Chinese companies are set to spend billions more on Canadian oil and gas properties in coming years, as the resource-hungry nation scours the world for energy, the executive in charge of Canadian operations for one of China's major state-owned oil firms says.
Spurred by new mandates to invest overseas, and an easing in travel restrictions to Canada, in the next five years, "a lot of companies will come here to look for resources and to make an investment," said Zheng Li, president of CNOOC Canada Ltd., which was among the first Chinese companies to invest heavily in Canada's oil patch, paying $150-million for a 16.69-per-cent stake in MEG Energy Corp. in 2005.
Mr. Li's own mandate in Canada, he said, is to look at investment opportunities here, evaluate which are worthwhile and report back to decision-makers in China. His interest is shale gas and oil - and especially the oil sands - and his ambition is to connect Chinese capital with Canadian opportunity.
"There will be more" billion-dollar deals between Chinese and Canadian companies, Mr. Li said in an interview.
CNOOC is one of several Chinese firms with a presence in Canada, although Mr. Li said major investments are conducted in China, and investment bankers say when they are working on a deal, they fly to Beijing, rather than Calgary.
Still, Mr. Li's presence here gives him access to the gamut of opportunities in the Canadian oil patch.
"We just hope to have some chance to make a connection with the oil companies located in Calgary, and to make a bridge to connect Canada and China," he said. "As you know, Canada is a resource country and China has a huge market. I think if we make a bridge or a connection, that will mutually benefit both countries."
Evidence of those ambitions is scattered about Mr. Li's office, in an unmarked suite in a Calgary tower. There are portfolios of investor information on Nexterra, Oilsands Quest, N-Solv, Enerplus and Pacific BioEnergy. A huge map on the wall illustrates the ownership positions of various companies in the oil sands. A map on another wall shows the holdings of Baytex Energy Trust.
Asked about the Baytex map, Mr. Li said it is old, was put there by his predecessor, and means nothing. He also dismisses any suggestion that the other portfolios could hint at potential investments.
"You are too sensitive," he tells a reporter.
And to all those Canadian companies hoping China will swoop in, Mr. Li has a word of caution: Chinese companies are proceeding with caution.
When it comes to Canadian investments, "Chinese companies have not made a profit so far," he said. "Because the price is too high."
Future investments, he said, "will be according to the bargain and the price compared with other regions in the world."
Chinese companies have already made several multibillion-dollar investments - including the $4.65-billion (U.S.) Sinopec paid for a 9 per cent interest in Syncrude Canada, and the $1.9-billion that PetroChina paid for a 60-per-cent interest in two Athabasca Oil Sands Corp. projects.
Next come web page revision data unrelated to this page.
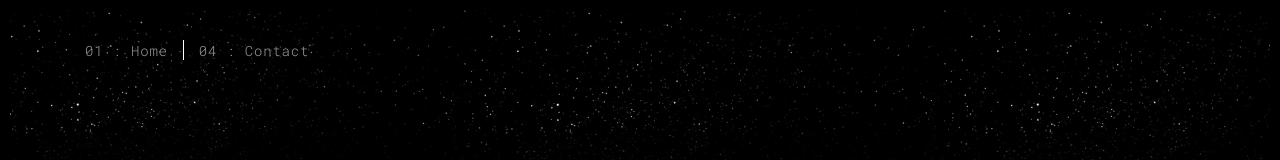
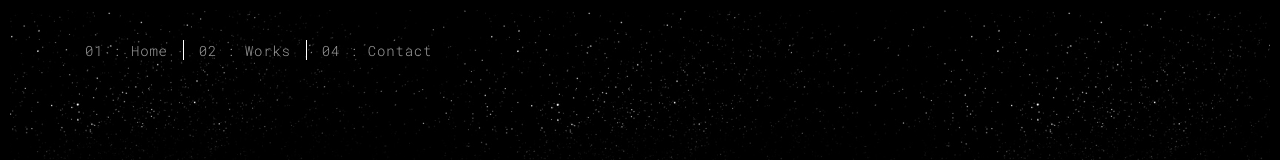
Before and after one commit to webd-iitbbs/webd-iitbbs.github.io, a plain HTML site: page index.html in a window 1280 px wide. Shown: the top 160 px of the page. Drawn offline with Linux system fonts and the light colour scheme.

Commit message:
Update index.html

```diff
--- a/index.html
+++ b/index.html
@@ -38,7 +38,7 @@
       <div class="collapse navbar-collapse" id="navbar-collapse">
         <ul class="nav navbar-nav ">
           <li><a href="./index.html" title="">01 : Home</a></li>
-          <!--<li><a href="./works.html" title="">02 : Works</a></li>-->
+          <li><a href="./works.html" title="">02 : Works</a></li>
           <!--<li><a href="./about.html" title="">03 : About</a></li>-->
           <li><a href="./contact.html" title="">04 : Contact</a></li>
         </ul>
```
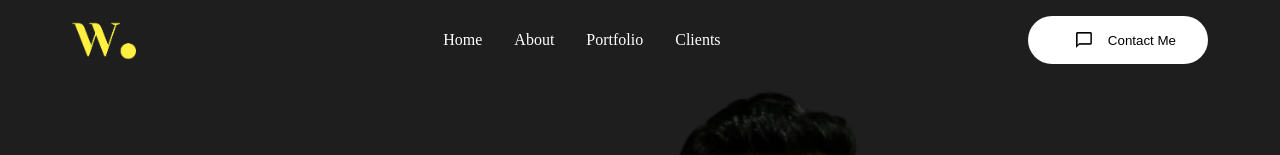
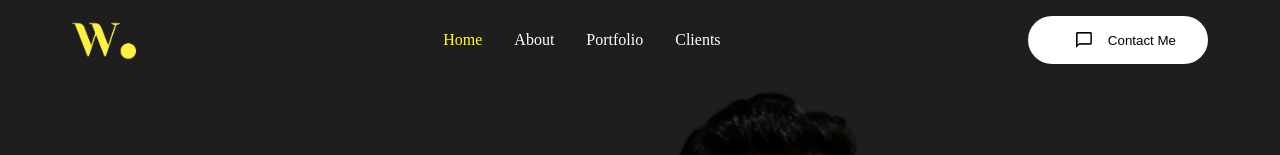
Before and after one commit to HasanTalukderictian/personal-portfolio, a React (Create React App) app: page / in a window 1280 px wide. Shown: the top 155 px of the page. Built offline with nearby package versions, Linux system fonts and the light colour scheme.

Commit message:
Navbar Design Complte

```diff
--- a/src/components/Contact/Contact.css
+++ b/src/components/Contact/Contact.css
@@ -4,6 +4,7 @@
     width: 100vw;
     max-width: 60rem;
     margin: 0 auto;
+    margin-top: 2rem;
     text-align: center;
     display: flex;
     flex-direction: column;
@@ -22,7 +23,7 @@
 .clientImgs{
     margin: 1rem 0;
     display: flex;
-    background-color: rgb(40,40,40));
+    background-color: rgb(40,40,40)
 
 }
 .clientImg{
@@ -33,6 +34,7 @@
     margin: 2.5rem;
     padding: 0.25rem;
     flex-wrap: wrap;
+    margin-bottom: 2rem;
 
 }
 #cilents{
--- a/src/components/navbar/navbar.css
+++ b/src/components/navbar/navbar.css
@@ -42,3 +42,6 @@
     width: 1rem;
     margin: 1rem;
 }
+.active{
+    color: yellow;
+}
--- a/src/components/navbar/navbar.js
+++ b/src/components/navbar/navbar.js
@@ -10,12 +10,14 @@ const Navbar = () => {
    <nav className='navbar'>
     <img src={logo} alt="Logo" className='logo' />
     <div className="desktopMenu">
-      <Link activeClass='active' to='intro' spy={true} smooth={true} offset={-100} className='desktopMenuItemList'>Home</Link>
-      <Link className='desktopMenuItemList'>About</Link>
-      <Link className='desktopMenuItemList'>Portfolio</Link>
-      <Link className='desktopMenuItemList'>Clients</Link>
+      <Link activeClass='active' to='intro' spy={true} smooth={true} offset={-100} duration={500} className='desktopMenuItemList'>Home</Link>
+      <Link  activeClass='active' to='skills' spy={true} smooth={true} offset={-50} duration={500} className='desktopMenuItemList'>About</Link>
+      <Link  activeClass='active' to='works' spy={true} smooth={true} offset={-50} duration={500} className='desktopMenuItemList'>Portfolio</Link>
+      <Link  activeClass='active' to='contactPage' spy={true} smooth={true} offset={-50} duration={500} className='desktopMenuItemList'>Clients</Link>
     </div>
-    <button className='desktopMenuBtn'>
+    <button className='desktopMenuBtn' onClick={() =>{
+      document.getElementById('contact').scrollIntoView('smooth')
+    }}>
         <img src={contactImg} alt="" className="desktopMenuImg" />Contact Me
     </button>
    </nav>
```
But some analysts have wondered at the prices paid. The Syncrude stake, for example, was sold for nearly $500-million more than some estimated it was worth.
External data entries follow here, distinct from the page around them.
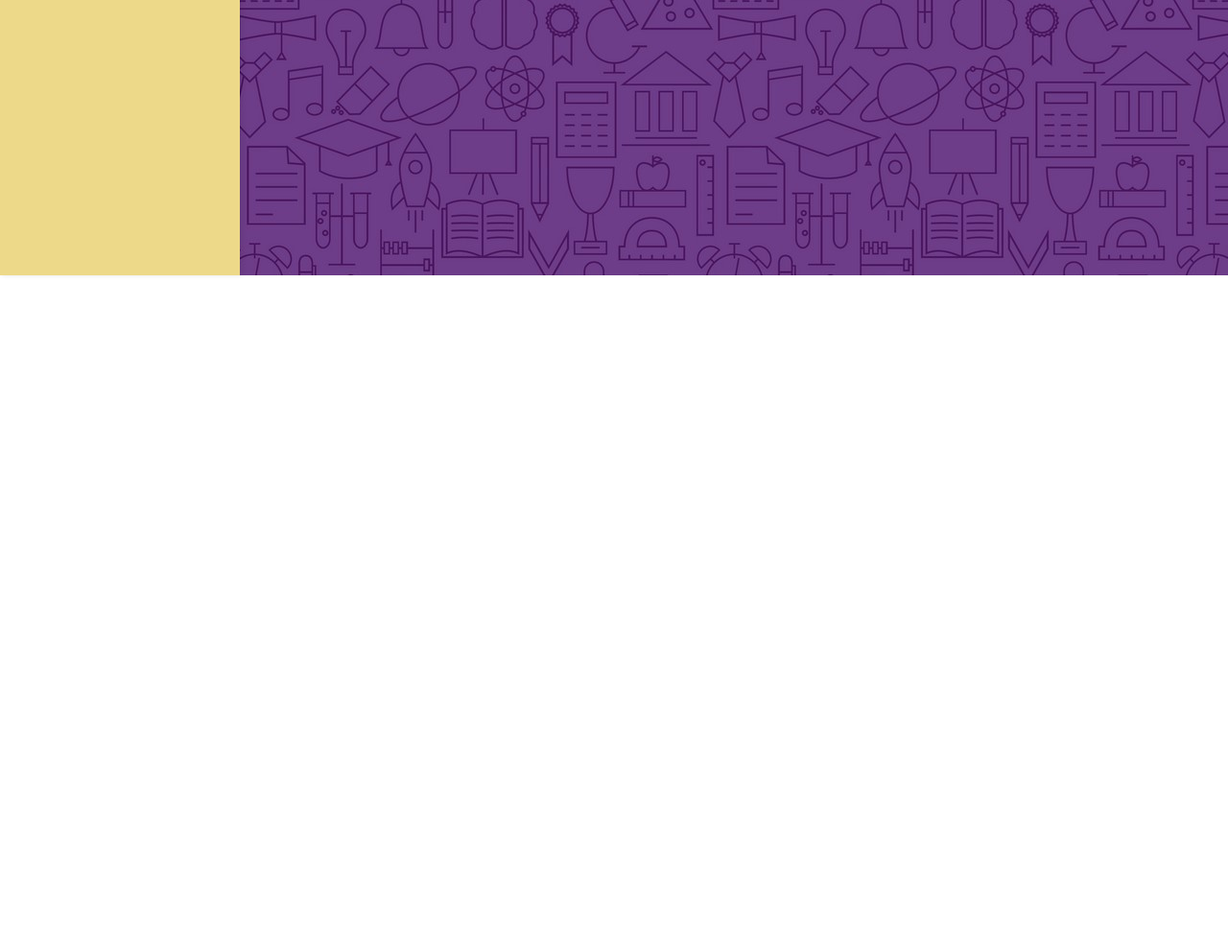
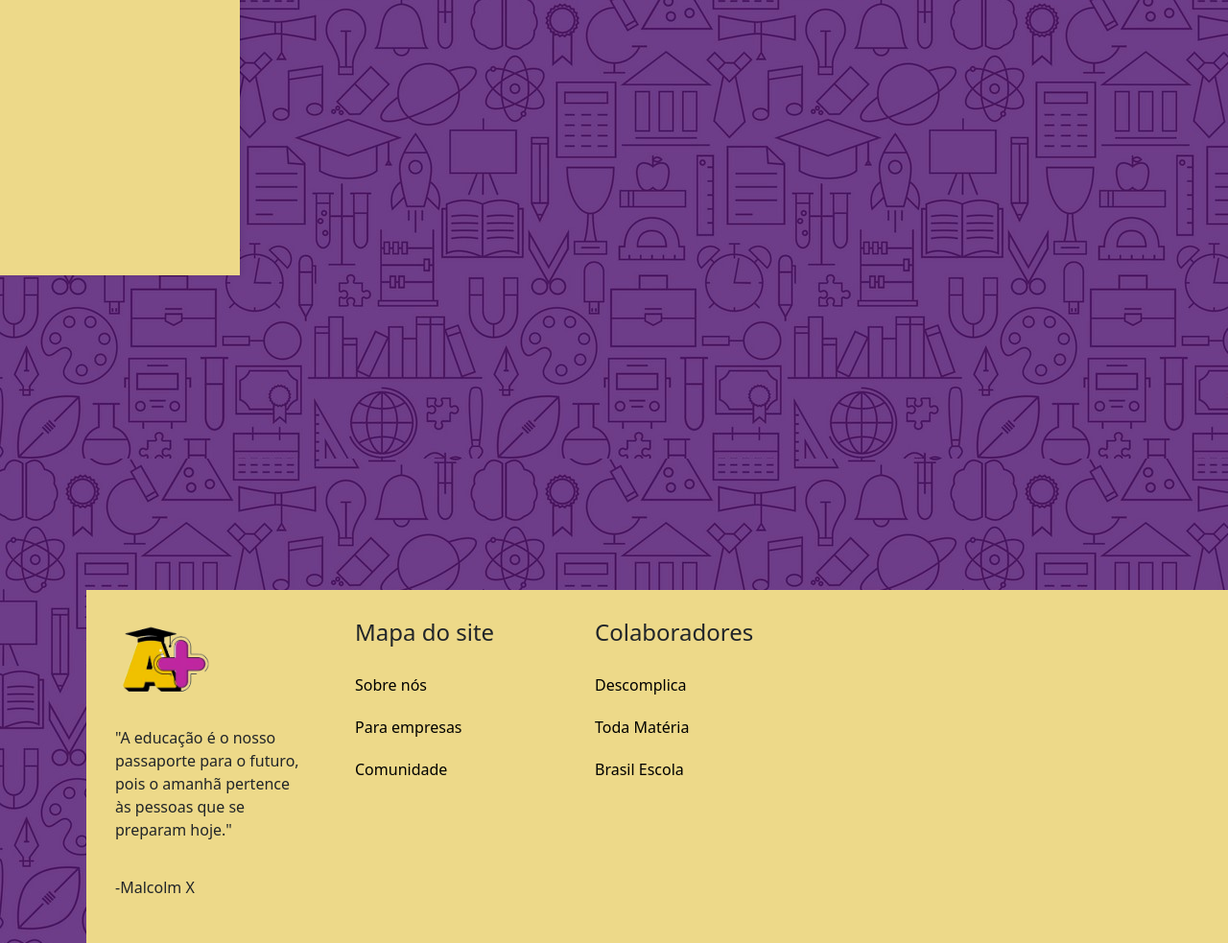
Before and after one commit to andreluiswebdev/AprendaMais, a plain HTML site: page about.html in a window 1280 px wide. Shown: the part 513-1496 px from the top of the page at 96% size. Before the commit the page ends 800 px from the top, so only its background shows below. Drawn offline with nearby package versions, Linux system fonts and the light colour scheme.

Commit message:
add header/footer

```diff
--- a/about.html
+++ b/about.html
@@ -13,9 +13,9 @@
 
 <body>
 
-    <div class="sidebar"> <!--início sidebar-->
+    <div class="sidebar">
         <div class="logo">
-            <img src="assets/IMG/logo.png" width="60px" height="60px" alt="Logo Aprenda+">
+            <a href="./index.html"><img src="assets/IMG/logo.png" width="60px" height="60px" alt="Logo Aprenda+"></a>
         </div>
         <nav>
             <ul>
@@ -26,15 +26,15 @@
                 <li><a href="#suporte"><i class="bi bi-question-circle-fill"></i> <span>Suporte</span></a></li>
             </ul>
         </nav>
-    </div> <!--fim sidebar-->
+    </div>
 
-    <header> <!--início header-->
+    <header>
         <div id="hLinks">
             <a class="hLinks" href="./about.html">SOBRE NÓS</a>
             <a class="hLinks" href="">PARA EMPRESAS</a>
             <a class="hLinks" href="">LOGIN</a>
         </div>
-    </header> <!--fim header-->
+    </header>
 
     <main> <!--início principal-->
         <div id="titulo">
@@ -59,6 +59,28 @@
             </div>
         </section>
     </main> <!--final principal-->
+
+    <footer>
+        <div class="fColunas">
+            <a href="./index.html"><img src="./assets/IMG/logo.png" alt=""></a>
+            <p>"A educação é o nosso passaporte para o futuro, pois o amanhã pertence às pessoas que se preparam hoje."</p>
+            <p>-Malcolm X</p>
+        </div>
+
+        <div class="fColunas">
+            <h4>Mapa do site</h2>
+            <a class="fLink" href="./about.html">Sobre nós</a>
+            <a class="fLink" href="">Para empresas</a>
+            <a class="fLink" href="">Comunidade</a>
+        </div>
+
+        <div class="fColunas">
+            <h4>Colaboradores</h2>
+            <a class="fLink" href="https://descomplica.com.br/vestibulares/enem/?&msclkid=b5237bea7e0c1aa7300b1d86ee2af000&utm_source=bing&utm_medium=cpc&utm_campaign=bing-psq-sb_uee_performance_gwt-paid-media_meio_conversao_ongoing_venda_exata_marktech&utm_term=descomplica&utm_content=institucional_exata">Descomplica</a>
+            <a class="fLink" href="https://www.todamateria.com.br/">Toda Matéria</a>
+            <a class="fLink" href="https://brasilescola.uol.com.br/">Brasil Escola</a>
+        </div>
+    </footer>
 </body>
 
 </html>
--- a/assets/CSS/about.css
+++ b/assets/CSS/about.css
@@ -93,6 +93,44 @@ header{
     background-color: #BBAB6C; /* Cor de fundo ao passar o mouse */
     transform: scale(1.2);
 }
+/*fim header*/
+
+
+/*início footer*/
+footer{
+    background-color: #EDD989;
+    padding: 30px;
+    margin-top: 717px;
+    margin-left: 90px;
+    display: flex;
+    gap: 50px;
+}
+
+footer a{
+    color: #000000;
+    text-decoration: none;
+}
+
+footer img{
+    width: 100px;
+}
+
+footer .fColunas{
+    display: flex;
+    flex-direction: column;
+    gap: 20px;
+    width: 200px;
+}
+
+footer .fLink{
+    transition: 0.3s;
+}
+
+footer .fLink:hover{
+    color: rgb(117, 100, 68);
+}
+/*fim footer*/
+
 
 /* Início do conteúdo principal */
 body main{
--- a/assets/CSS/style.css
+++ b/assets/CSS/style.css
@@ -94,6 +94,7 @@ header{
     transform: scale(1.2);
 }
 
+/*início footer*/
 footer{
     background-color: #EDD989;
     padding: 30px;
@@ -126,3 +127,4 @@ footer .fLink{
 footer .fLink:hover{
     color: rgb(117, 100, 68);
 }
+/*fim footer*/
```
Mr. Li was born in Emeishan City, in Sichuan province. His father was a power engineer. Mr. Li is an engineer, too, but he also has a degree in law and a master's in economics. He obtained the latter two while working for CNOOC, where he began as an engineer before becoming president of CNOOC Donghai Oil Corp. in 2005.
He is fully one-third of CNOOC's presence in Canada. The other two people work in technical and commercial roles, he said.
The transition to Canada hasn't been entirely easy: He shows off a new Alberta driver's licence, a learner's permit obtained after he passed a written test. He has had to begin the graduated licensing system, and said he likes Calgary for its friendliness, warmth and natural surroundings.
But while Mr. Li said he supports pipeline proposals that would allow Canada to export crude to China, he has no mandate to scout out a certain number of barrels in Canada. Though the warming of Canada-Chinese relations has been a boon to investment here, he said, CNOOC is not targeting majority stakes in Canadian companies, following an investment pattern also used by other Chinese companies.
"We can joint venture, do a working interest and we can partner. I don't think owning is a target," he said.
But he bristled at a suggestion that CNOOC's ambitions in Canada may be connected to decisions made by China's political leaders to scoop up energy around the world.
"There is really no political direction or order. We are businessmen. We are not politicians," he said. "China is focused on economic development. We really don't have any interest in politics."Report Typo/Error